| Home | Articles | Contact Us | Blog | Archive |
 
                                     
               
Subscribe
to our newsletter.
It's Free!


Related Links:


 A New Puppy In The House Welcome Home
 A Nipping Biting Puppy And How To Prevent It
 Bringing Home Your New Puppy
 Collar Dog Training Your Puppy
 Essential Puppy Training
 Fun And Games With Your Puppy
 Fun And Neat Tricks To Teach Your Puppy
 Getting Your Puppy Used To Being Left Alone
 Housebreaking Your Puppy
 How To Train Your Puppy To Heal
 Is Your Puppy Charging After The Door When Someone Knocks
 Puppy Focus
 Puppy Jumping And How To Prevent It
 Puppy Training Tips Every Dog Owner Must Know
 Teaching Your Puppy Down
 Teaching Your Puppy Stand
 Teaching Your Puppy To Come And Fetch
 Teaching Your Puppy To Come
 Teaching Your Puppy To Sit
 Training Tips Before You Bring Home Your New Puppy
 Training Your Puppy Part 1
 Training Your Puppy Part 2
 Training Your Puppy Part 3
 Using Rewards And Punishments In Puppy Training
 Using Vocabulary That Your Puppy Can Understand

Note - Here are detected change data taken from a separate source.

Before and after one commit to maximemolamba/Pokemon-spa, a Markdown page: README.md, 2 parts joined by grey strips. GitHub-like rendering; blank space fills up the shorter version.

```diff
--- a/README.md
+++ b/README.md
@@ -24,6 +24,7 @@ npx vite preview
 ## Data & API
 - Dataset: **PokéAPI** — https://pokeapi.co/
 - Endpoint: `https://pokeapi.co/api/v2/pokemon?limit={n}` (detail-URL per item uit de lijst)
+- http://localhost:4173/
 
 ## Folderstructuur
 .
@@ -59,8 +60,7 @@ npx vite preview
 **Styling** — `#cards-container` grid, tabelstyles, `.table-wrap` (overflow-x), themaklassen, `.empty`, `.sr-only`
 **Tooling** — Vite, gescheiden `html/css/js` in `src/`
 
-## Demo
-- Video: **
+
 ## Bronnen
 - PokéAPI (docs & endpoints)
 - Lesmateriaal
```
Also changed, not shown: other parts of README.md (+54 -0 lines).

Training Tips Before You Bring Home Your New Puppy

Training Tips Before You Bring Home Your New Puppy


click me


Many dog owners make the mistake of giving commands in long sentences that only another
human being would understand. You get certain inflections in the dog's bark or whine, but only another dog understands "dog talk." Why should you expect your dog to understand all the words you use? True, your pet will love to hear you talk. Still, it is your tone that reaches and pleases him.

In his lifetime a dog comes to recognize many words, but he can be a well-trained, obedient pet by knowing just a few. He must know: "Come!," "Out!," "Stop it!," "No!," and "Down!" To them, add "Walk?," or "Want to go for a walk?," "Get in your chair!," "Go to bed!," or some such command to direct action, usually taught with a gesture or by actually lifting the dog to the indicated spot. Of course, he soon knows "Good dog!" or "Bad boy." If you think though that he "understands every word," try bawling him out some time in a honey-sweet tone. That little tail will wag madly; it sounds mighty nice to him!

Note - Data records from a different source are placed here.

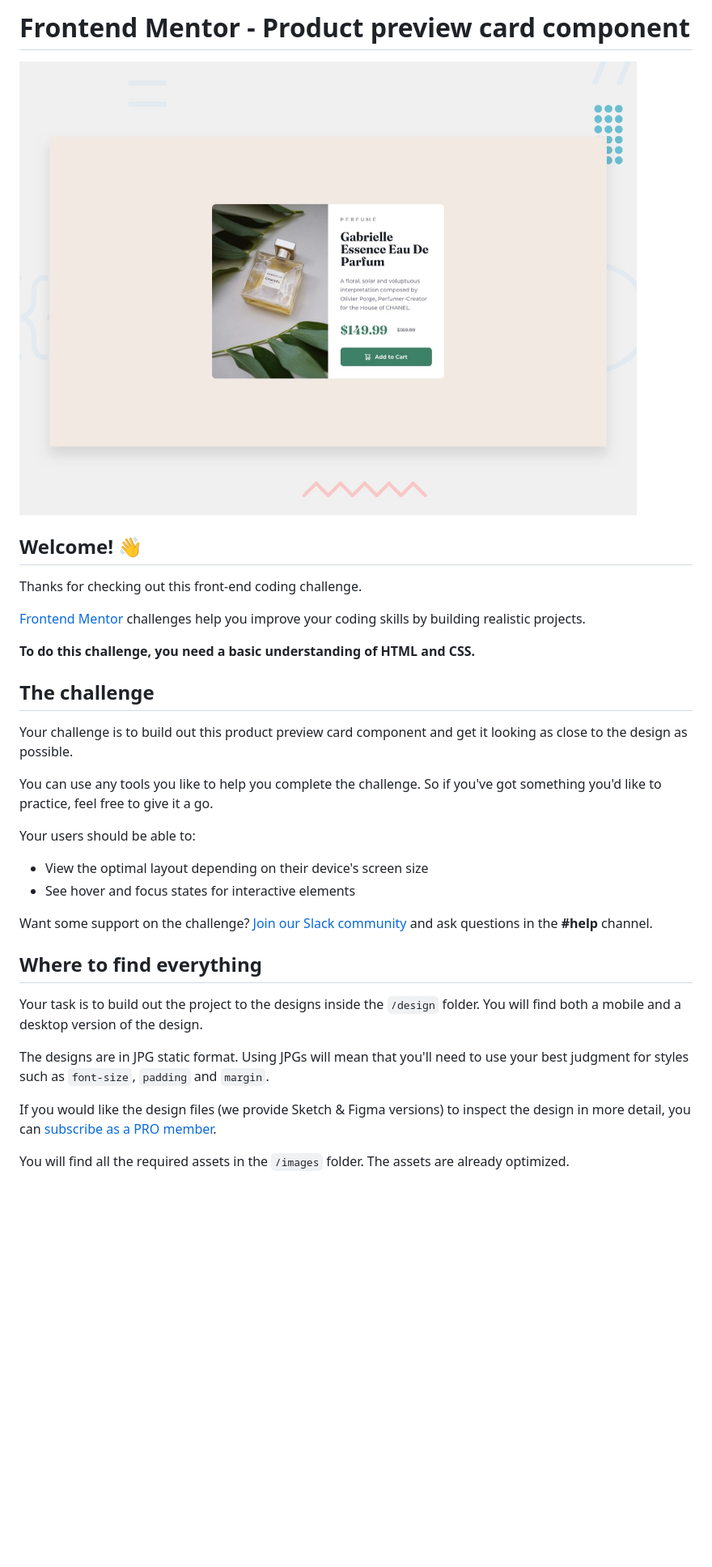
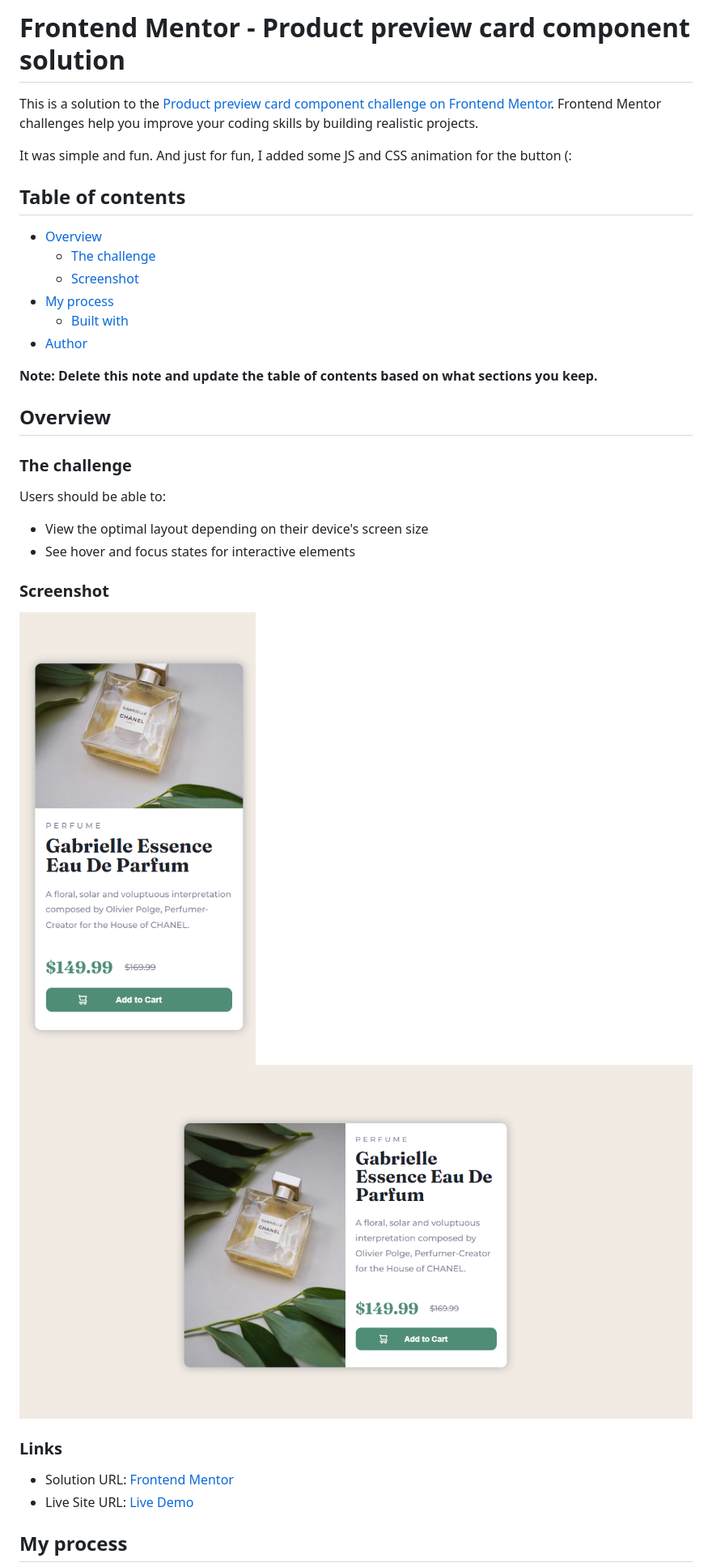
Before and after one commit to xAkashax/product-preview-card-component, a Markdown page: README.md, the part around the change printed below. Shown: that part at 81% size. GitHub-like rendering; pictures changed too: desktop.png (added), mobile.png (added); blank space fills up the shorter version.

Commit message:
udpate readme, organize css

```diff
--- a/README.md
+++ b/README.md
@@ -1,35 +1,40 @@
-# Frontend Mentor - Product preview card component
+# Frontend Mentor - Product preview card component solution
 
-![Design preview for the Product preview card component coding challenge](./design/desktop-preview.jpg)
+This is a solution to the [Product preview card component challenge on Frontend Mentor](https://www.frontendmentor.io/challenges/product-preview-card-component-GO7UmttRfa). Frontend Mentor challenges help you improve your coding skills by building realistic projects.
 
-## Welcome! 👋
 
-Thanks for checking out this front-end coding challenge.
+It was simple and fun. And just for fun, I added some JS and CSS animation for the button (:
 
-[Frontend Mentor](https://www.frontendmentor.io) challenges help you improve your coding skills by building realistic projects.
+## Table of contents
 
-**To do this challenge, you need a basic understanding of HTML and CSS.**
+- [Overview](#overview)
+  - [The challenge](#the-challenge)
+  - [Screenshot](#screenshot)
+- [My process](#my-process)
+  - [Built with](#built-with)
+- [Author](#author)
 
-## The challenge
+**Note: Delete this note and update the table of contents based on what sections you keep.**
 
-Your challenge is to build out this product preview card component and get it looking as close to the design as possible.
+## Overview
 
-You can use any tools you like to help you complete the challenge. So if you've got something you'd like to practice, feel free to give it a go.
+### The challenge
 
-Your users should be able to:
+Users should be able to:
 
 - View the optimal layout depending on their device's screen size
 - See hover and focus states for interactive elements
 
-Want some support on the challenge? [Join our Slack community](https://www.frontendmentor.io/slack) and ask questions in the **#help** channel.
+### Screenshot
 
-## Where to find everything
+![](./mobile.png)
+![](./desktop.png)
 
-Your task is to build out the project to the designs inside the `/design` folder. You will find both a mobile and a desktop version of the design.
 
-The designs are in JPG static format. Using JPGs will mean that you'll need to use your best judgment for styles such as `font-size`, `padding` and `margin`.
+### Links
 
-If you would like the design files (we provide Sketch & Figma versions) to inspect the design in more detail, you can [subscribe as a PRO member](https://www.frontendmentor.io/pro).
+- Solution URL: [Frontend Mentor]()
+- Live Site URL: [Live Demo](https://jocular-sunburst-ce5a87.netlify.app/)
 
-You will find all the required assets in the `/images` folder. The assets are already optimized.
+## My process
 
```
Also changed, not shown: other parts of README.md (+8 -54 lines), README-template.md (deleted, +0 -111 lines), style-guide.md (deleted, +0 -35 lines), 3 other files.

The most important word is his name. You may decide what you will call your puppy before you get him, or his name may come out of the blue, but do not delay choosing it. Use it every time you speak to him, over and over again, until he knows it as well as you do. Once he knows it, he will rush to respond because of your affectionate tone, or hang his head, ashamed, because your voice carries reproach.

He will soon learn your name, too, and those of other members of the family. To these, he will add the names of friends, neighboring children, and their dogs - names which will be useful in his daily life as your friendly, well-mannered pet.

The capacity to learn is born in every puppy, to a greater or lesser degree. Your puppy starts learning the moment he enters your house. (He starts learning about you and soon knows whether you or he will be the boss.) His capacity to learn grows as he does and is fully developed at the age of about a year. Although he eventually stops growing, he never stops learning.

One way to train the puppy, and prepare him for more formal training when he is an adult, is to play with him. This may sound simple, but in our busy lives we often fail to play with a new puppy as much as we should. At first he is a novelty, but it becomes "too much trouble" to give the time to him, and we tell the eager, bouncing little fellow to "be a good dog and lie down." He'd much rather be a good playfellow and later lie gladly at your feet for a snooze.

The game of fetch-and-carry, for instance. . .running after a ball or a stick, catching it and then
bringing it back. . .is a chance for obedience training. The command "Go fetch!" may later be useful. Vary the game by substituting other items for the ball or stick. At first all these toys should be hidden in some place that is easy to find; then make it harder. Identify objects by word until he associates the word with the object - your slippers, the newspaper, etc. Fetch soon becomes a known word, and so does find, when you use them often for the same purpose.



click me






                        
                             
Google
Copyright 2006 Dog-Articles.net All Rights Reserved.